There is some good news in that the omicron variant may be less likely to lead to severe illness than the delta variant. This is non-trivial to assess because one has to allow for factors other than the infecting variant (such as age, underlying health and vaccination status)  before one can see the true effect of this one variable. Comparing sickness and mortality rates now with earlier stages of the pandemic is virtually impossible for this reason. However, because the UK has allowed very large case numbers of both delta and omicron to occur for several weeks, there is enough data to see some difference between omicron and delta in hospitalization rates.

It also seems that while a booster seems to be needed to prevent infection by omicron, a standard two-dose vaccination still seems to be effective at preventing serious illness.

There are grounds for optimism, then. The problem as I see it is that if the number of people infected with omicron goes through the roof then there will still be lots of very sick people around, some of whom will die. Say a combination of vaccination and less severe variant reduces the mortality rate per case to 10% of what it was last January, which seems reasonable. If there are ten times as many cases, the number of deaths will be similar to last January so we’re still in for a terrible New Year.

We’ll just have to wait and see. I recommend staying as drunk as possible over the next week or ten days so as to avoid thinking about it.


A Christmas Scene

Posted in Uncategorized on December 24, 2021 by telescoper

There were disturbing scenes in Maynooth today as concerned passers-by and farm animals gathered around a small child mysteriously injured by being hit on the head by a gold Frisbee.

Bird Life

Posted in Biographical, Uncategorized on December 23, 2021 by telescoper

This morning, while I was waiting for my extra special Christmas veggie box to arrive, I was watching the birds in the garden through my kitchen window. For the last several days I’ve been putting out several full feeders only to see them emptied within minutes by a sundry collection of starlings, sparrows, tits, finches, wood pigeons, a dove, and a couple of jackdaws. A rook which on several occasions tried to demolish one of the feeders (ti being too clumsy to get any food by conventional methods) seems now to have given up and merely watches angrily from a tree.

The dove (a collared dove to be precise) is a new arrival in my garden (though not at all a rare bird). It seems rather shy and quiet in behaviour, usually to be found sitting in a tree while all the smaller birds flutter and chatter around. It does seem to like the seed, but also eats the berries on the hedges. It’s a very interesting bird to look at, its grey feathers making it look rather ghostly. The wood pigeons (which are much bigger) are quite noisy but I haven’t heard the dove make any sound yet.

A number of robins also visit the garden. They’re not agile enough to use the feeders but instead patrol around at ground level collecting bits and pieces that have fallen down. One of them however has realized that my stash of food is in the shed and that my entering the shed is a prelude to good being available.

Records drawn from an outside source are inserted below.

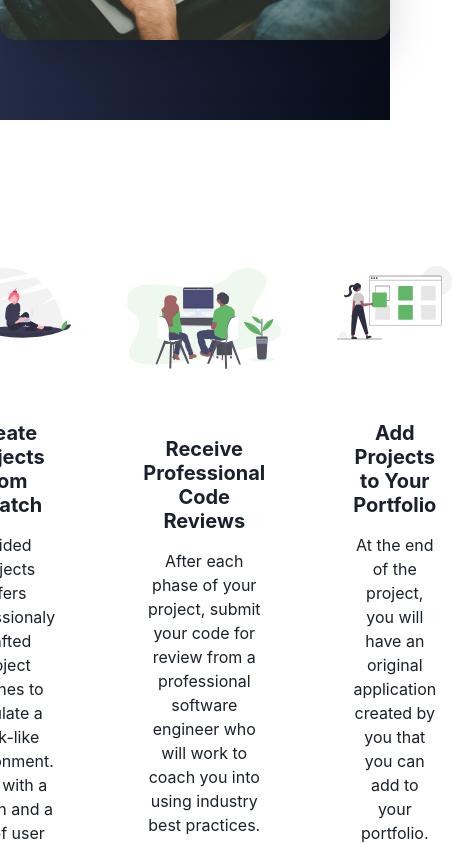
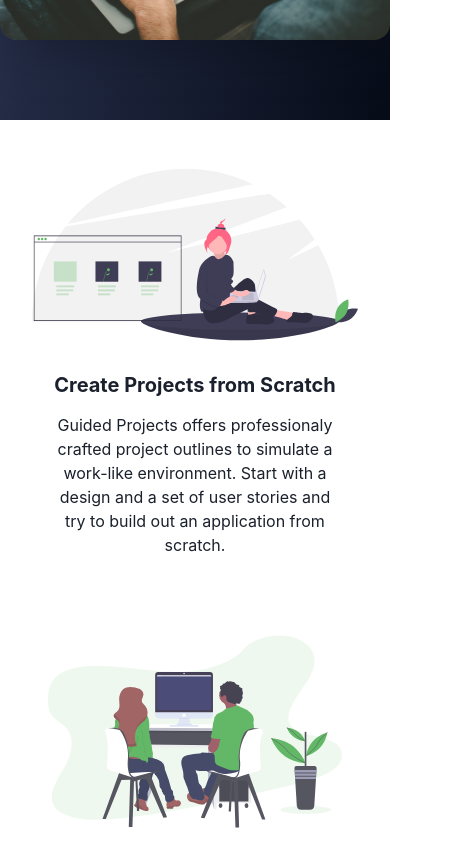
Before and after one commit to guidedprojects-dev/guided-projects-website-v2, a Next.js app: page / in a window 390 px wide. Shown: the part 800-1644 px from the top of the page, 452 px wide, since content can reach past the window. Built offline with nearby package versions, Linux system fonts and the light colour scheme.

Commit message:
fix responsiveness for feature section

```diff
--- a/components/FeatureSection.js
+++ b/components/FeatureSection.js
@@ -1,11 +1,21 @@
-import { Box, Grid, Container, Heading, Image, Text } from "@chakra-ui/react";
+import {
+  Box,
+  Center,
+  SimpleGrid,
+  Container,
+  Heading,
+  Image,
+  Text,
+} from "@chakra-ui/react";
 
 function FeatureSection() {
   return (
-    <Container maxW={"container.xl"} centerContent p={20} colorScheme="primary">
-      <Grid templateColumns="repeat(3, 1fr)" gap={10}>
+    <Container maxW={"container.xl"} p={8} colorScheme="primary">
+      <SimpleGrid columns={{ sm: 1, md: 2, lg: 3 }} gap={10}>
         <Box w="100%">
-          <Image src="web-development.svg" h={205} />
+          <Center>
+            <Image src="web-development.svg" h={205} />
+          </Center>
           <Box p={4} centerContent>
             <Heading as="h2" size="md" mb={4} align="center">
               Create Projects from Scratch
@@ -18,7 +28,9 @@ function FeatureSection() {
           </Box>
         </Box>
         <Box w="100%" centerContent p={4}>
-          <Image src="pair-program.svg" h={205} />
+          <Center>
+            <Image src="pair-program.svg" h={205} />
+          </Center>
           <Box p={4} centerContent>
             <Heading as="h2" size="md" mb={4} align="center">
               Receive Professional Code Reviews
@@ -31,7 +43,9 @@ function FeatureSection() {
           </Box>
         </Box>
         <Box w="100%">
-          <Image src="portfolio.svg" h={205} />
+          <Center>
+            <Image src="portfolio.svg" h={205} />
+          </Center>
           <Box p={4} centerContent>
             <Heading as="h2" size="md" mb={4} align="center">
               Add Projects to Your Portfolio
@@ -43,7 +57,7 @@ function FeatureSection() {
             </Text>
           </Box>
         </Box>
-      </Grid>
+      </SimpleGrid>
     </Container>
   );
 }
```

The other day as soon as I went in, one particular robin followed me right inside and jumped onto the bench where I was spooning out the seed. I had spilled some, which he/she tucked into, and I gave him/her a bit more. Now the little critter is there every day waiting in the VIP lane. Whenever I open the back door to go into the garden all the other birds scatter in all directions, except the robin who doesn’t seem to be at all intimidated.

With the eventual arrival of my veggie box I have got just about everything I need for a self-indulgent holiday. The amount of food and wine I’ve laid up for myself is probably enough for a month and I thought that this afternoon’s trip to the fishmonger to collect six oysters for Christmas Eve would be my last trip to the shops before Christmas Day, but I think I’ll make one more trip to buy bird food. At the rate they’re scoffing it I’ll be out of supplies by Boxing* Day!

*”Boxing Day” isn’t really used in Ireland; the usual term is “St Stephen’s Day”